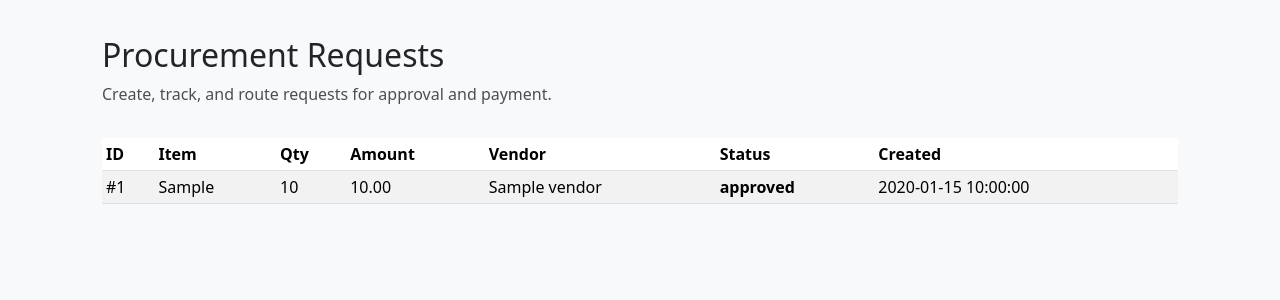
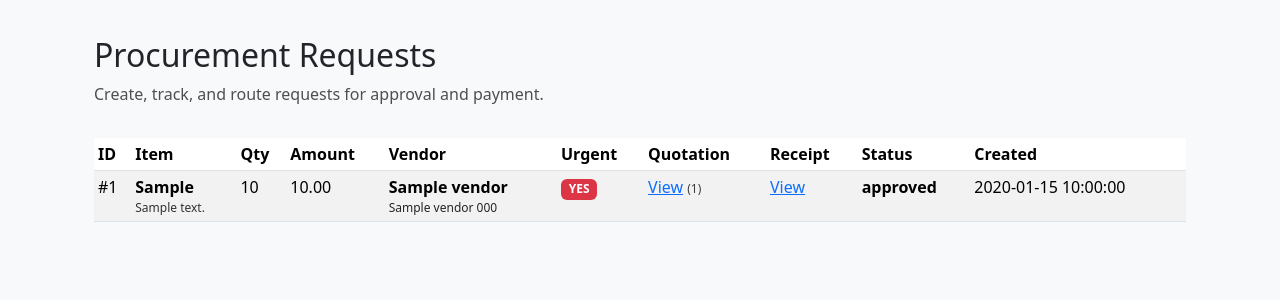
Before and after one commit to abraham-ofolu/queensmeal_procurement, a Flask app: page /procurement/ in a window 1280 px wide. Shown: the part 56-356 px from the top of the page. Run offline with Flask 3, Linux system fonts and the light colour scheme; a user stored in the database is signed in; tables that the repository leaves empty hold one stand-in row (values such as "Sample post").

Commit message:
Fix procurement request submit + restore quotation/receipt visibility

```diff
--- a/app/routes/procurement.py
+++ b/app/routes/procurement.py
@@ -1,4 +1,5 @@
 from datetime import datetime
+from decimal import Decimal, InvalidOperation
 
 from flask import Blueprint, render_template, request, redirect, url_for, flash
 from flask_login import login_required, current_user
@@ -7,8 +8,9 @@ from app.extensions import db
 from app.models.procurement_request import ProcurementRequest
 from app.models.procurement_quotation import ProcurementQuotation
 from app.models.vendor import Vendor
+from app.models.payment import Payment
 
-# Optional Cloudinary upload
+# Optional: Cloudinary upload (won't break app if Cloudinary isn't installed)
 try:
     import cloudinary.uploader
     CLOUDINARY_OK = True
@@ -18,11 +20,11 @@ except Exception:
 procurement_bp = Blueprint("procurement", __name__, url_prefix="/procurement")
 
 
-def _role():
+def _role() -> str:
     return (getattr(current_user, "role", "") or "").lower()
 
 
-def _require_role(*roles):
+def _require_role(*roles) -> bool:
     if _role() not in [r.lower() for r in roles]:
         flash("You are not allowed to access that page.", "danger")
         return False
@@ -32,71 +34,119 @@ def _require_role(*roles):
 @procurement_bp.route("/")
 @login_required
 def index():
-    requests_qs = ProcurementRequest.query.order_by(
-        ProcurementRequest.created_at.desc()
-    ).all()
+    requests_qs = (
+        ProcurementRequest.query
+        .order_by(ProcurementRequest.created_at.desc())
+        .all()
+    )
+
+    # For receipt links, we’ll show latest payment receipt if available
+    # (No heavy joins — just simple relationship access in template)
     return render_template("procurement/index.html", requests=requests_qs)
 
 
 @procurement_bp.route("/create", methods=["GET", "POST"])
 @login_required
 def create():
-    # 🔒 ONLY PROCUREMENT CAN CREATE
+    # Only procurement should create requests
     if not _require_role("procurement"):
         return redirect(url_for("procurement.index"))
 
-    if request.method == "POST":
+    vendors = Vendor.query.order_by(Vendor.name.asc()).all()
+
+    if request.method == "GET":
+        return render_template("procurement/create.html", vendors=vendors)
+
+    # POST — DO NOT allow hard crash: always handle errors
+    try:
         item = (request.form.get("item") or "").strip()
         description = (request.form.get("description") or "").strip() or None
-        quantity = request.form.get("quantity")
-        amount = request.form.get("amount")
-        vendor_id = request.form.get("vendor_id")
-        is_urgent = request.form.get("is_urgent") == "on"
 
-        if not item or not quantity or not amount or not vendor_id:
+        qty_raw = (request.form.get("quantity") or "").strip()
+        amount_raw = (request.form.get("amount") or "").strip()
+        vendor_id_raw = (request.form.get("vendor_id") or "").strip()
+
+        is_urgent = True if request.form.get("is_urgent") == "on" else False
+
+        quotation_file = request.files.get("quotation")  # optional
+
+        if not item or not qty_raw or not amount_raw or not vendor_id_raw:
             flash("Item, Quantity, Amount, and Vendor are required.", "danger")
-            return redirect(url_for("procurement.create"))
+            return render_template("procurement/create.html", vendors=vendors)
 
+        try:
+            quantity = int(qty_raw)
+            if quantity <= 0:
+                raise ValueError()
+        except Exception:
+            flash("Quantity must be a valid number greater than 0.", "danger")
+            return render_template("procurement/create.html", vendors=vendors)
+
+        try:
+            # store as Decimal to match Numeric columns
+            amount = Decimal(amount_raw)
+            if amount <= 0:
+                raise InvalidOperation()
+        except Exception:
+            flash("Amount must be a valid number greater than 0.", "danger")
+            return render_template("procurement/create.html", vendors=vendors)
+
+        try:
+            vendor_id = int(vendor_id_raw)
+        except Exception:
+            flash("Please select a valid vendor.", "danger")
+            return render_template("procurement/create.html", vendors=vendors)
+
+        vendor = Vendor.query.get(vendor_id)
+        if not vendor:
+            flash("Selected vendor not found.", "danger")
+            return render_template("procurement/create.html", vendors=vendors)
+
+        # Create the request first
         new_request = ProcurementRequest(
             item=item,
-            description=description,  # ✅ restored
-            quantity=int(quantity),
-            amount=float(amount),
-            vendor_id=int(vendor_id),
+            description=description,
+            quantity=quantity,
+            amount=amount,
+            vendor_id=vendor_id,
             is_urgent=is_urgent,
             status="pending",
-            created_at=datetime.utcnow()
+            created_at=datetime.utcnow(),
         )
+        db.session.add(new_request)
+        db.session.flush()  # get new_request.id without final commit
 
-        db.session.add(new_request)
-        db.session.flush()  # ensure ID exists
-
-        # 📎 Handle quotation upload
-        quotation_file = request.files.get("quotation")
-
+        # Optional quotation upload -> save ProcurementQuotation(file_path=secure_url)
         if quotation_file and quotation_file.filename:
             if not CLOUDINARY_OK:
-                flash("Quotation upload unavailable (Cloudinary not configured).", "warning")
+                # Save request anyway, just warn
+                flash("Request saved, but quotation upload is not available (Cloudinary not configured).", "warning")
             else:
                 try:
-                    upload = cloudinary.uploader.upload(
+                    res = cloudinary.uploader.upload(
                         quotation_file,
                         resource_type="auto",
-                        folder="queensmeal/procurement/quotations"
+                        folder="queensmeal/procurement/quotations",
                     )
-                    quotation = ProcurementQuotation(
-                        procurement_request_id=new_request.id,
-                        file_path=upload["secure_url"]
-                    )
-                    db.session.add(quotation)
+                    quotation_url = res.get("secure_url")
+                    if quotation_url:
+                        q = ProcurementQuotation(
+                            procurement_request_id=new_request.id,
+                            file_path=quotation_url,
+                            created_at=datetime.utcnow(),
+                        )
+                        db.session.add(q)
+                    else:
+                        flash("Request saved, but quotation upload returned no URL.", "warning")
                 except Exception as e:
-                    db.session.rollback()
-                    flash(f"Quotation upload failed: {e}", "danger")
-                    return redirect(url_for("procurement.create"))
+                    # Save request anyway, just warn
+                    flash(f"Request saved, but could not save quotation: {e}", "warning")
 
         db.session.commit()
         flash("Request submitted successfully.", "success")
         return redirect(url_for("procurement.index"))
 
-    vendors = Vendor.query.order_by(Vendor.name.asc()).all()
-    return render_template("procurement/create.html", vendors=vendors)
+    except Exception as e:
+        db.session.rollback()
+        flash(f"Could not save request: {e}", "danger")
+        return render_template("procurement/create.html", vendors=vendors)
--- a/app/templates/procurement/index.html
+++ b/app/templates/procurement/index.html
@@ -1,6 +1,6 @@
 {% extends "base.html" %}
 {% block content %}
-<div class="container" style="max-width: 1100px;">
+<div class="container" style="max-width: 1200px;">
 
   <div style="display:flex; justify-content:space-between; align-items:center; margin-top:12px;">
     <div>
@@ -24,30 +24,72 @@
           <th>Qty</th>
           <th>Amount</th>
           <th>Vendor</th>
+          <th>Urgent</th>
+          <th>Quotation</th>
+          <th>Receipt</th>
           <th>Status</th>
           <th>Created</th>
         </tr>
       </thead>
+
       <tbody>
         {% for r in requests %}
         <tr>
           <td>#{{ r.id }}</td>
-          <td>{{ r.item }}</td>
+          <td>
+            <div><b>{{ r.item }}</b></div>
+            {% if r.description %}
+              <div style="font-size: 12px; opacity:0.8;">{{ r.description }}</div>
+            {% endif %}
+          </td>
           <td>{{ r.quantity }}</td>
           <td>{{ r.amount }}</td>
-          <td>{{ r.vendor.name if r.vendor else '-' }}</td>
+          <td>
+            {% if r.vendor %}
+              <div><b>{{ r.vendor.name }}</b></div>
+              <div style="font-size:12px; opacity:0.85;">
+                {{ r.vendor.bank_name or '' }} {{ r.vendor.account_number or '' }}
+              </div>
+            {% else %}
+              -
+            {% endif %}
+          </td>
+          <td>{% if r.is_urgent %}<span class="badge bg-danger">YES</span>{% else %}-{% endif %}</td>
+
+          <td>
+            {% if r.quotations and r.quotations|length > 0 %}
+              <a href="{{ r.quotations[0].file_path }}" target="_blank">View</a>
+              <span style="font-size:12px; opacity:0.75;">({{ r.quotations|length }})</span>
+            {% else %}
+              -
+            {% endif %}
+          </td>
+
+          <td>
+            {% if r.payments and r.payments|length > 0 %}
+              {% set p = r.payments[-1] %}
+              {% if p.receipt_url %}
+                <a href="{{ p.receipt_url }}" target="_blank">View</a>
+              {% else %}
+                -
+              {% endif %}
+            {% else %}
+              -
+            {% endif %}
+          </td>
+
           <td><b>{{ r.status }}</b></td>
           <td>{{ r.created_at }}</td>
         </tr>
         {% endfor %}
+
         {% if requests|length == 0 %}
         <tr>
-          <td colspan="7">No requests yet.</td>
+          <td colspan="10">No requests yet.</td>
         </tr>
         {% endif %}
       </tbody>
     </table>
   </div>
-
 </div>
 {% endblock %}
```
Also changed, not shown: app/templates/procurement/create.html (+13 -10 lines).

• • • • • • •

=== Task to complete ===
Search the material above for the string "models", and copy every line in which it turns up.

=== Written response ===
 from app.models.procurement_request import ProcurementRequest
 from app.models.procurement_quotation import ProcurementQuotation
 from app.models.vendor import Vendor
+from app.models.payment import Payment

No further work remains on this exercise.